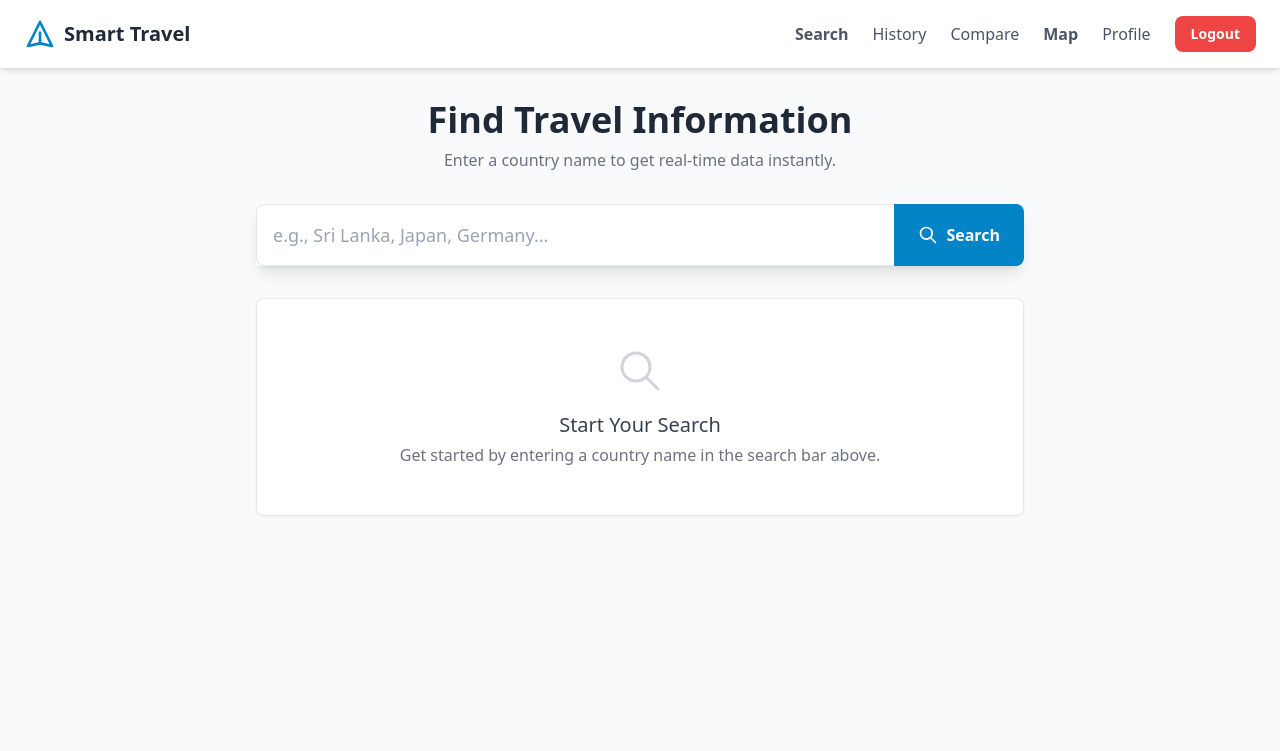
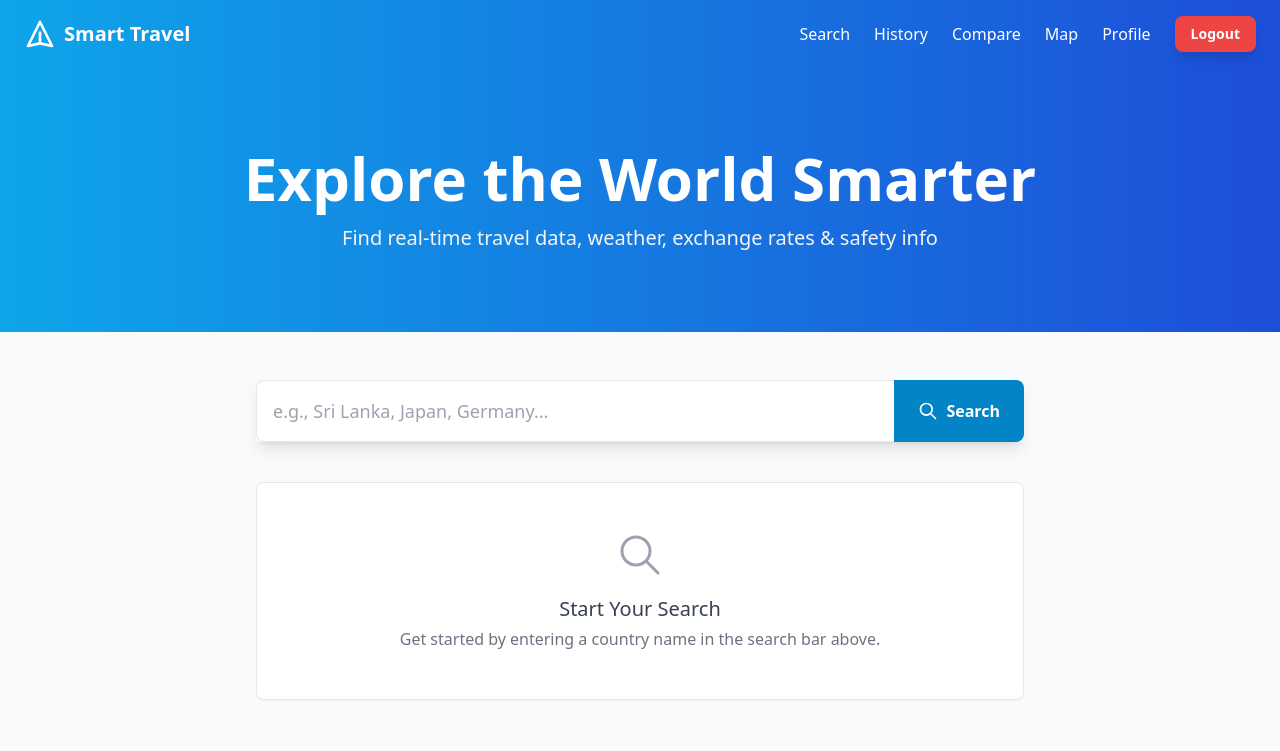
Before and after one commit to WAPunsisiYemaniPerera/Smart_Travel_Platform, a plain HTML site: page client/travel.html in a window 1280 px wide. Drawn offline with nearby package versions, Linux system fonts and the light colour scheme; sample sign-in values are in the browser's storage.

Commit message:
Refactor travel dashboard layout: enhance header and search section with improved styling and animations; update results display for better user engagement

```diff
--- a/client/travel.html
+++ b/client/travel.html
@@ -5,46 +5,69 @@
   <title>Travel Dashboard</title>
   <script src="https://cdn.tailwindcss.com"></script>
   <script src="js/travel.js" defer></script>
+  <style>
+    @keyframes fadeInUp {
+      from { opacity: 0; transform: translateY(20px); }
+      to { opacity: 1; transform: translateY(0); }
+    }
+    .animate-fade-in-up {
+      animation: fadeInUp 0.8s ease-in-out forwards;
+    }
+  </style>
 </head>
-
 <body class="bg-gray-50 font-sans">
 
-        <header class="bg-white shadow-md">
+  <!-- Hero Section -->
+  <header class="relative bg-gradient-to-r from-sky-500 to-blue-700 text-white">
     <nav class="container mx-auto px-6 py-4 flex justify-between items-center">
       <a href="travel.html" class="flex items-center gap-2">
-                    <svg class="w-8 h-8 text-sky-600" fill="none" stroke="currentColor" viewBox="0 0 24 24" xmlns="http://www.w3.org/2000/svg"><path stroke-linecap="round" stroke-linejoin="round" stroke-width="2" d="M12 19l9 2-9-18-9 18 9-2zm0 0v-8"></path></svg>
-                    <span class="text-xl font-bold text-gray-800">Smart Travel</span>
+        <svg class="w-8 h-8 text-white" fill="none" stroke="currentColor" viewBox="0 0 24 24">
+          <path stroke-linecap="round" stroke-linejoin="round" stroke-width="2" d="M12 19l9 2-9-18-9 18 9-2zm0 0v-8"></path>
+        </svg>
+        <span class="text-xl font-bold">Smart Travel</span>
       </a>
       <div class="flex items-center gap-6">
-                    <a href="travel.html" class="text-gray-600 font-semibold hover:text-sky-600 transition-colors">Search</a>
-                    <a href="history.html" class="text-gray-600 hover:text-sky-600 transition-colors">History</a>
-                    <a href="compare.html" class="text-gray-600 hover:text-sky-600 transition-colors">Compare</a>
-                    <a href="map.html" class="text-gray-600 font-semibold hover:text-sky-600 transition-colors">Map</a>
-                    <a href="profile.html" class="text-gray-600 hover:text-sky-600 transition-colors">Profile</a>
-                    <button id="logout-btn" class="bg-red-500 text-white px-4 py-2 rounded-lg hover:bg-red-600 transition-colors text-sm font-semibold">Logout</button>
+        <a href="travel.html" class="hover:text-yellow-300 transition-colors">Search</a>
+        <a href="history.html" class="hover:text-yellow-300 transition-colors">History</a>
+        <a href="compare.html" class="hover:text-yellow-300 transition-colors">Compare</a>
+        <a href="map.html" class="hover:text-yellow-300 transition-colors">Map</a>
+        <a href="profile.html" class="hover:text-yellow-300 transition-colors">Profile</a>
+        <button id="logout-btn" class="bg-red-500 text-white px-4 py-2 rounded-lg hover:bg-red-600 transition-colors text-sm font-semibold shadow-lg">Logout</button>
       </div>
     </nav>
+
+    <div class="container mx-auto px-6 py-20 text-center">
+      <h1 class="text-4xl md:text-6xl font-extrabold leading-tight animate-fade-in-up">Explore the World Smarter</h1>
+      <p class="mt-4 text-lg md:text-xl text-gray-100 animate-fade-in-up">Find real-time travel data, weather, exchange rates & safety info</p>
+
+    </div>
   </header>
 
-        <main class="container mx-auto px-6 py-8">
+  <!-- Search Section -->
+  <main class="container mx-auto px-6 py-12">
     <div class="max-w-3xl mx-auto">
-                <h1 class="text-3xl md:text-4xl font-bold text-gray-800 text-center">Find Travel Information</h1>
-                <p class="text-gray-500 text-center mt-2 mb-8">Enter a country name to get real-time data instantly.</p>
-
       <form id="search-form" class="flex shadow-lg">
         <input type="text" id="country-input" placeholder="e.g., Sri Lanka, Japan, Germany..." required
           class="w-full p-4 border-t border-b border-l border-gray-200 rounded-l-lg focus:outline-none focus:ring-2 focus:ring-sky-500 text-lg" />
         <button type="submit"
           class="bg-sky-600 text-white px-6 py-4 rounded-r-lg hover:bg-sky-700 transition-colors font-semibold flex items-center gap-2">
-                        <svg class="w-5 h-5" fill="none" stroke="currentColor" viewBox="0 0 24 24" xmlns="http://www.w3.org/2000/svg"><path stroke-linecap="round" stroke-linejoin="round" stroke-width="2" d="M21 21l-6-6m2-5a7 7 0 11-14 0 7 7 0 0114 0z"></path></svg>
+          <svg class="w-5 h-5" fill="none" stroke="currentColor" viewBox="0 0 24 24">
+            <path stroke-linecap="round" stroke-linejoin="round" stroke-width="2"
+              d="M21 21l-6-6m2-5a7 7 0 11-14 0 7 7 0 0114 0z"></path>
+          </svg>
           <span>Search</span>
         </button>
       </form>
 
-                <div id="results-display" class="mt-8">
-                    <div class="bg-white rounded-lg shadow-sm border border-gray-200 text-center p-12 animate-fade-in-up">
+      <!-- Results Display -->
+      <div id="results-display" class="mt-10">
+        <div
+          class="bg-white rounded-lg shadow-sm border border-gray-200 text-center p-12 animate-fade-in-up hover:shadow-lg transition">
           <div class="flex justify-center items-center mb-4">
-                            <svg class="w-12 h-12 text-gray-300" fill="none" stroke="currentColor" viewBox="0 0 24 24" xmlns="http://www.w3.org/2000/svg"><path stroke-linecap="round" stroke-linejoin="round" stroke-width="1.5" d="M21 21l-6-6m2-5a7 7 0 11-14 0 7 7 0 0114 0z"></path></svg>
+            <svg class="w-12 h-12 text-gray-400" fill="none" stroke="currentColor" viewBox="0 0 24 24">
+              <path stroke-linecap="round" stroke-linejoin="round" stroke-width="1.5"
+                d="M21 21l-6-6m2-5a7 7 0 11-14 0 7 7 0 0114 0z"></path>
+            </svg>
           </div>
           <h2 class="text-xl font-medium text-gray-700">Start Your Search</h2>
           <p class="text-gray-500 mt-1">Get started by entering a country name in the search bar above.</p>
@@ -52,6 +75,5 @@
       </div>
     </div>
   </main>
-
 </body>
 </html>
```
Lines whose indentation alone changed are shown as unchanged.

= = = = = = =

▶ _Work to complete_:
All of the records above must be copied exactly, except for the pictures.

▶ _Exercise response_:
Before and after one commit to WAPunsisiYemaniPerera/Smart_Travel_Platform, a plain HTML site: page client/travel.html in a window 1280 px wide. Drawn offline with nearby package versions, Linux system fonts and the light colour scheme; sample sign-in values are in the browser's storage.

Commit message:
Refactor travel dashboard layout: enhance header and search section with improved styling and animations; update results display for better user engagement

```diff
--- a/client/travel.html
+++ b/client/travel.html
@@ -5,46 +5,69 @@
   <title>Travel Dashboard</title>
   <script src="https://cdn.tailwindcss.com"></script>
   <script src="js/travel.js" defer></script>
+  <style>
+    @keyframes fadeInUp {
+      from { opacity: 0; transform: translateY(20px); }
+      to { opacity: 1; transform: translateY(0); }
+    }
+    .animate-fade-in-up {
+      animation: fadeInUp 0.8s ease-in-out forwards;
+    }
+  </style>
 </head>
-
 <body class="bg-gray-50 font-sans">
 
-        <header class="bg-white shadow-md">
+  <!-- Hero Section -->
+  <header class="relative bg-gradient-to-r from-sky-500 to-blue-700 text-white">
     <nav class="container mx-auto px-6 py-4 flex justify-between items-center">
       <a href="travel.html" class="flex items-center gap-2">
-                    <svg class="w-8 h-8 text-sky-600" fill="none" stroke="currentColor" viewBox="0 0 24 24" xmlns="http://www.w3.org/2000/svg"><path stroke-linecap="round" stroke-linejoin="round" stroke-width="2" d="M12 19l9 2-9-18-9 18 9-2zm0 0v-8"></path></svg>
-                    <span class="text-xl font-bold text-gray-800">Smart Travel</span>
+        <svg class="w-8 h-8 text-white" fill="none" stroke="currentColor" viewBox="0 0 24 24">
+          <path stroke-linecap="round" stroke-linejoin="round" stroke-width="2" d="M12 19l9 2-9-18-9 18 9-2zm0 0v-8"></path>
+        </svg>
+        <span class="text-xl font-bold">Smart Travel</span>
       </a>
       <div class="flex items-center gap-6">
-                    <a href="travel.html" class="text-gray-600 font-semibold hover:text-sky-600 transition-colors">Search</a>
-                    <a href="history.html" class="text-gray-600 hover:text-sky-600 transition-colors">History</a>
-                    <a href="compare.html" class="text-gray-600 hover:text-sky-600 transition-colors">Compare</a>
-                    <a href="map.html" class="text-gray-600 font-semibold hover:text-sky-600 transition-colors">Map</a>
-                    <a href="profile.html" class="text-gray-600 hover:text-sky-600 transition-colors">Profile</a>
-                    <button id="logout-btn" class="bg-red-500 text-white px-4 py-2 rounded-lg hover:bg-red-600 transition-colors text-sm font-semibold">Logout</button>
+        <a href="travel.html" class="hover:text-yellow-300 transition-colors">Search</a>
+        <a href="history.html" class="hover:text-yellow-300 transition-colors">History</a>
+        <a href="compare.html" class="hover:text-yellow-300 transition-colors">Compare</a>
+        <a href="map.html" class="hover:text-yellow-300 transition-colors">Map</a>
+        <a href="profile.html" class="hover:text-yellow-300 transition-colors">Profile</a>
+        <button id="logout-btn" class="bg-red-500 text-white px-4 py-2 rounded-lg hover:bg-red-600 transition-colors text-sm font-semibold shadow-lg">Logout</button>
       </div>
     </nav>
+
+    <div class="container mx-auto px-6 py-20 text-center">
+      <h1 class="text-4xl md:text-6xl font-extrabold leading-tight animate-fade-in-up">Explore the World Smarter</h1>
+      <p class="mt-4 text-lg md:text-xl text-gray-100 animate-fade-in-up">Find real-time travel data, weather, exchange rates & safety info</p>
+
+    </div>
   </header>
 
-        <main class="container mx-auto px-6 py-8">
+  <!-- Search Section -->
+  <main class="container mx-auto px-6 py-12">
     <div class="max-w-3xl mx-auto">
-                <h1 class="text-3xl md:text-4xl font-bold text-gray-800 text-center">Find Travel Information</h1>
-                <p class="text-gray-500 text-center mt-2 mb-8">Enter a country name to get real-time data instantly.</p>
-
       <form id="search-form" class="flex shadow-lg">
         <input type="text" id="country-input" placeholder="e.g., Sri Lanka, Japan, Germany..." required
           class="w-full p-4 border-t border-b border-l border-gray-200 rounded-l-lg focus:outline-none focus:ring-2 focus:ring-sky-500 text-lg" />
         <button type="submit"
           class="bg-sky-600 text-white px-6 py-4 rounded-r-lg hover:bg-sky-700 transition-colors font-semibold flex items-center gap-2">
-                        <svg class="w-5 h-5" fill="none" stroke="currentColor" viewBox="0 0 24 24" xmlns="http://www.w3.org/2000/svg"><path stroke-linecap="round" stroke-linejoin="round" stroke-width="2" d="M21 21l-6-6m2-5a7 7 0 11-14 0 7 7 0 0114 0z"></path></svg>
+          <svg class="w-5 h-5" fill="none" stroke="currentColor" viewBox="0 0 24 24">
+            <path stroke-linecap="round" stroke-linejoin="round" stroke-width="2"
+              d="M21 21l-6-6m2-5a7 7 0 11-14 0 7 7 0 0114 0z"></path>
+          </svg>
           <span>Search</span>
         </button>
       </form>
 
-                <div id="results-display" class="mt-8">
-                    <div class="bg-white rounded-lg shadow-sm border border-gray-200 text-center p-12 animate-fade-in-up">
+      <!-- Results Display -->
+      <div id="results-display" class="mt-10">
+        <div
+          class="bg-white rounded-lg shadow-sm border border-gray-200 text-center p-12 animate-fade-in-up hover:shadow-lg transition">
           <div class="flex justify-center items-center mb-4">
-                            <svg class="w-12 h-12 text-gray-300" fill="none" stroke="currentColor" viewBox="0 0 24 24" xmlns="http://www.w3.org/2000/svg"><path stroke-linecap="round" stroke-linejoin="round" stroke-width="1.5" d="M21 21l-6-6m2-5a7 7 0 11-14 0 7 7 0 0114 0z"></path></svg>
+            <svg class="w-12 h-12 text-gray-400" fill="none" stroke="currentColor" viewBox="0 0 24 24">
+              <path stroke-linecap="round" stroke-linejoin="round" stroke-width="1.5"
+                d="M21 21l-6-6m2-5a7 7 0 11-14 0 7 7 0 0114 0z"></path>
+            </svg>
           </div>
           <h2 class="text-xl font-medium text-gray-700">Start Your Search</h2>
           <p class="text-gray-500 mt-1">Get started by entering a country name in the search bar above.</p>
@@ -52,6 +75,5 @@
       </div>
     </div>
   </main>
-
 </body>
 </html>
```
Lines whose indentation alone changed are shown as unchanged.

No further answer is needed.